Cigarettes are a demerit good which is a good that is over provided by the market and consumption of this good is harmful to society. Cigarettes are harmful to society because they produce a negative externality. This is because the consumption of cigarettes have a spillover effect on third parties and no compensation is paid by anyone. For cigarettes, the benefit of consuming has a greater effect on the consumer than on society. So the marginal benefit for the consumer is greater than it is on society. This results in an allocative inefficiency is achieved by the industry producing the cigarettes. This negative externality produced by cigarette consumption causes major health issues for the consumer and greater adverse effects for society. Before the government ban on advertising was set in 1970, this externality was much greater. Without the ban, the average price of cigarettes was lower which caused an increase in cigarette consumption, an increase in consumer surplus and a decrease in producer surplus. When the government was restriction was enacted, prices increased resulting in a negative change in total surplus. This meant that government intervention was successful in reducing the negative externality effect on society.

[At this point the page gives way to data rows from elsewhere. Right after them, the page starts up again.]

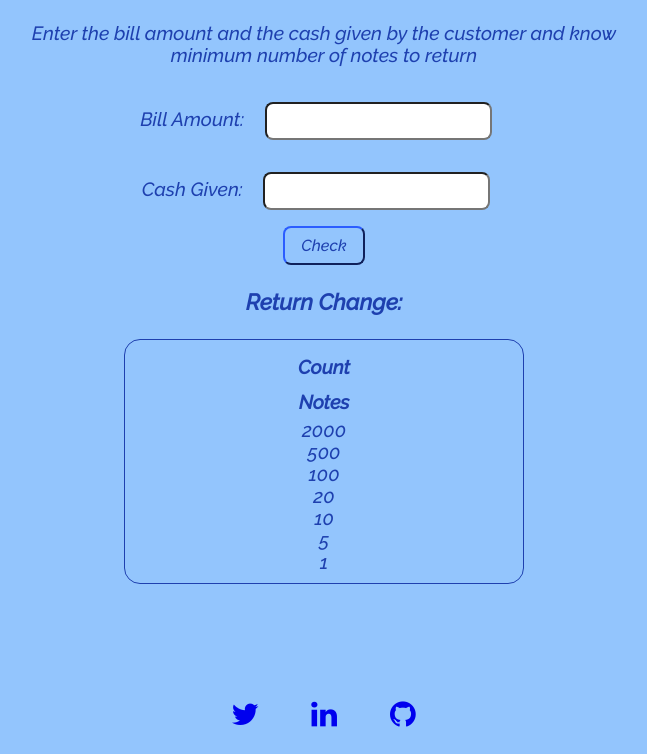
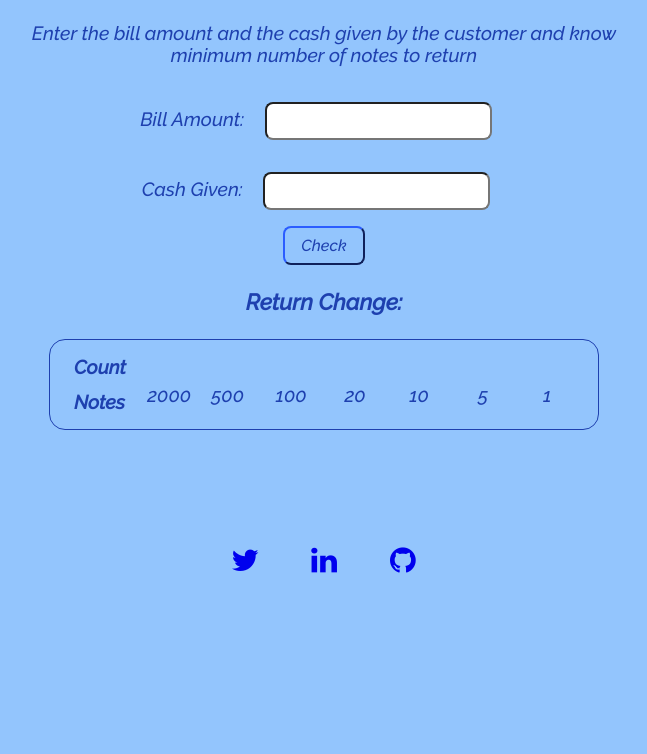
Before and after one commit to dev-prabhat/cash-register, a plain HTML site: page index.html in a window 1280 px wide. Shown: the part 74-828 px from the top of the page, without its empty margins (316-963 px from the left). After the commit the page ends 800 px from the top, so only its background shows below. Drawn offline with Linux system fonts and the light colour scheme.

Commit message:
fixing table styling

```diff
--- a/index.html
+++ b/index.html
@@ -12,7 +12,8 @@
     <title>Cash Register</title>
   </head>
   <body>
-    <h1>Cash Register Manager</h1>
+    <div class="container">
+      <h1>Cash Register Manager</h1>
     <p>
       Enter the bill amount and the cash given by the customer and know minimum
       number of notes to return
@@ -50,6 +51,8 @@
         <td class="types-of-notes">1</td>
       </tr>
     </table>
+    </div>
+
     <footer>
       <a
         href="https://twitter.com/prabhat_singh97"
--- a/styles.css
+++ b/styles.css
@@ -55,25 +55,26 @@ body{
     border: 1px solid #1E40AF;
     padding: 0.5rem 1rem;
     border-radius: 1rem;
-    width: 400px;
+    width: 200px;
 }
 
 .trow{
     display:flex;
-    flex-direction: column;
+    flex-direction: row;
 }
 
-/* .trow td{
-    justify-content: space-between;
-} */
+
+
 
 .trow .no-of-notes{
+    width: 2rem;
     padding: 0rem 1rem;
     text-align: center;
     justify-content: center;
 }
 
 .trow .types-of-notes{
+    width: 2rem;
     padding: 0rem 1rem;
 }
 
```
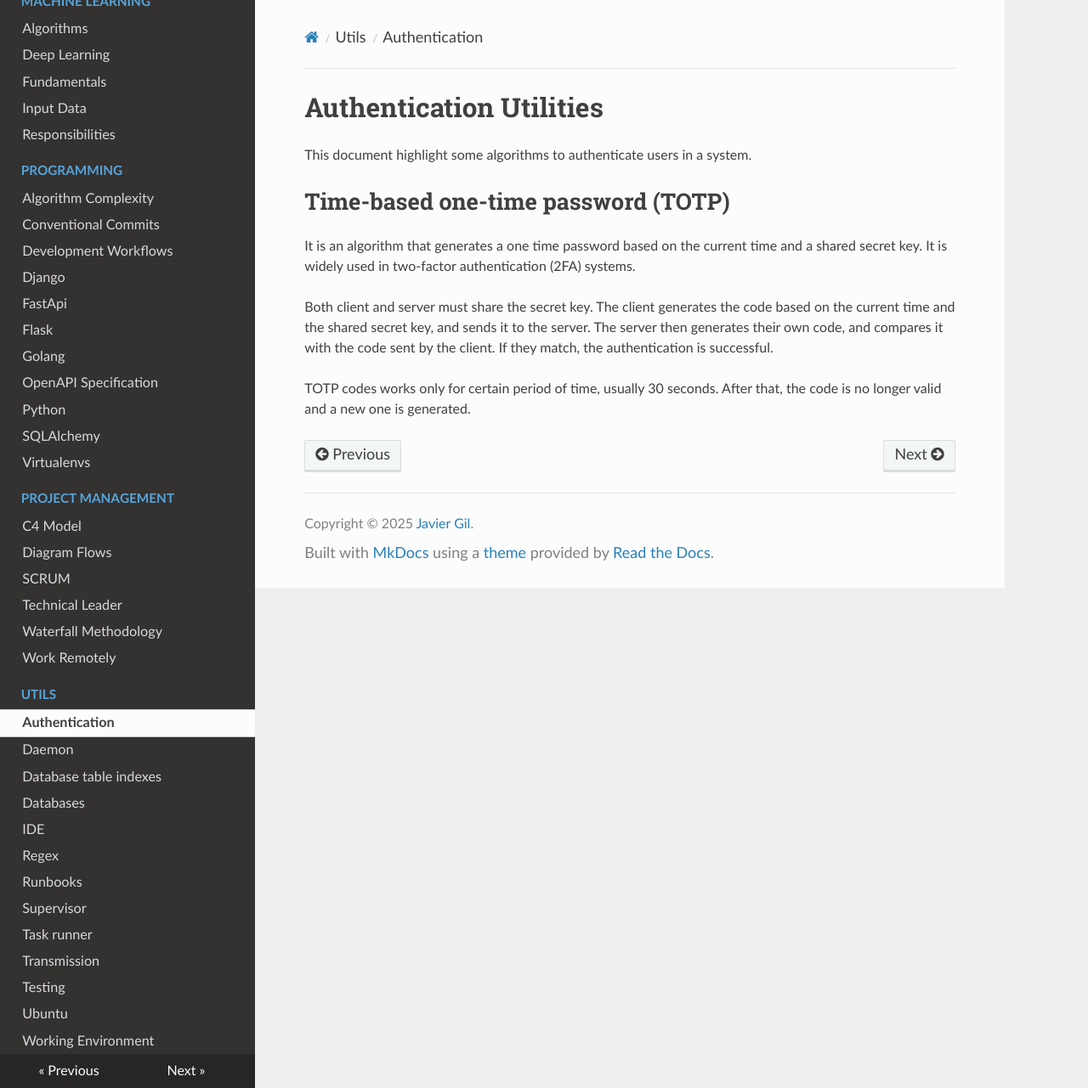
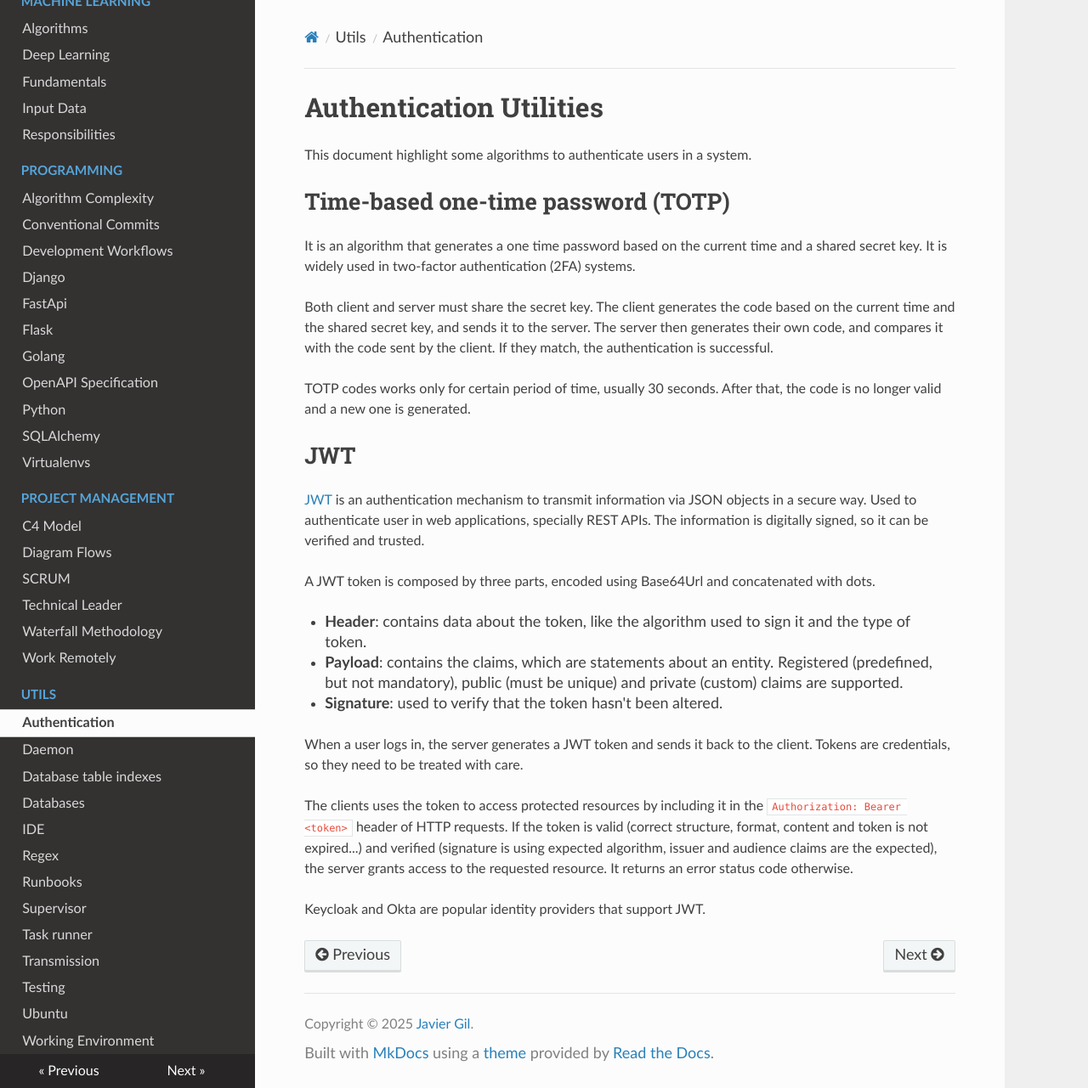
Before and after one commit to McLargo/mkdown-docs, an MkDocs documentation site: the page built from docs/utils/authentication.md, in a window 1280 px wide and 1281 px high. Shown: the whole window at 85% size. Built offline with MkDocs 1.6.1, drawn with Linux system fonts in a browser that asks for light colours; nearby versions of some CDN libraries.

Commit message:
wiki: JWT authentication

```diff
--- a/docs/utils/authentication.md
+++ b/docs/utils/authentication.md
@@ -15,3 +15,32 @@ the client. If they match, the authentication is successful.
 
 TOTP codes works only for certain period of time, usually 30 seconds. After
 that, the code is no longer valid and a new one is generated.
+
+## JWT
+
+[JWT](https://www.jwt.io/introduction#what-is-json-web-token) is an
+authentication mechanism to transmit information via JSON objects in a secure
+way. Used to authenticate user in web applications, specially REST APIs. The
+information is digitally signed, so it can be verified and trusted.
+
+A JWT token is composed by three parts, encoded using Base64Url and concatenated
+with dots.
+
+- **Header**: contains data about the token, like the algorithm used to sign it
+  and the type of token.
+- **Payload**: contains the claims, which are statements about an entity.
+  Registered (predefined, but not mandatory), public (must be unique) and
+  private (custom) claims are supported.
+- **Signature**: used to verify that the token hasn't been altered.
+
+When a user logs in, the server generates a JWT token and sends it back to the
+client. Tokens are credentials, so they need to be treated with care.
+
+The clients uses the token to access protected resources by including it in the
+`Authorization: Bearer <token>` header of HTTP requests. If the token is valid
+(correct structure, format, content and token is not expired...) and verified
+(signature is using expected algorithm, issuer and audience claims are the
+expected), the server grants access to the requested resource. It returns an
+error status code otherwise.
+
+Keycloak and Okta are popular identity providers that support JWT.
```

Below is a graph that shows how a ban on positive advertising and a tax on cigarettes was beneficial for society because it reduced the size of the negative externality.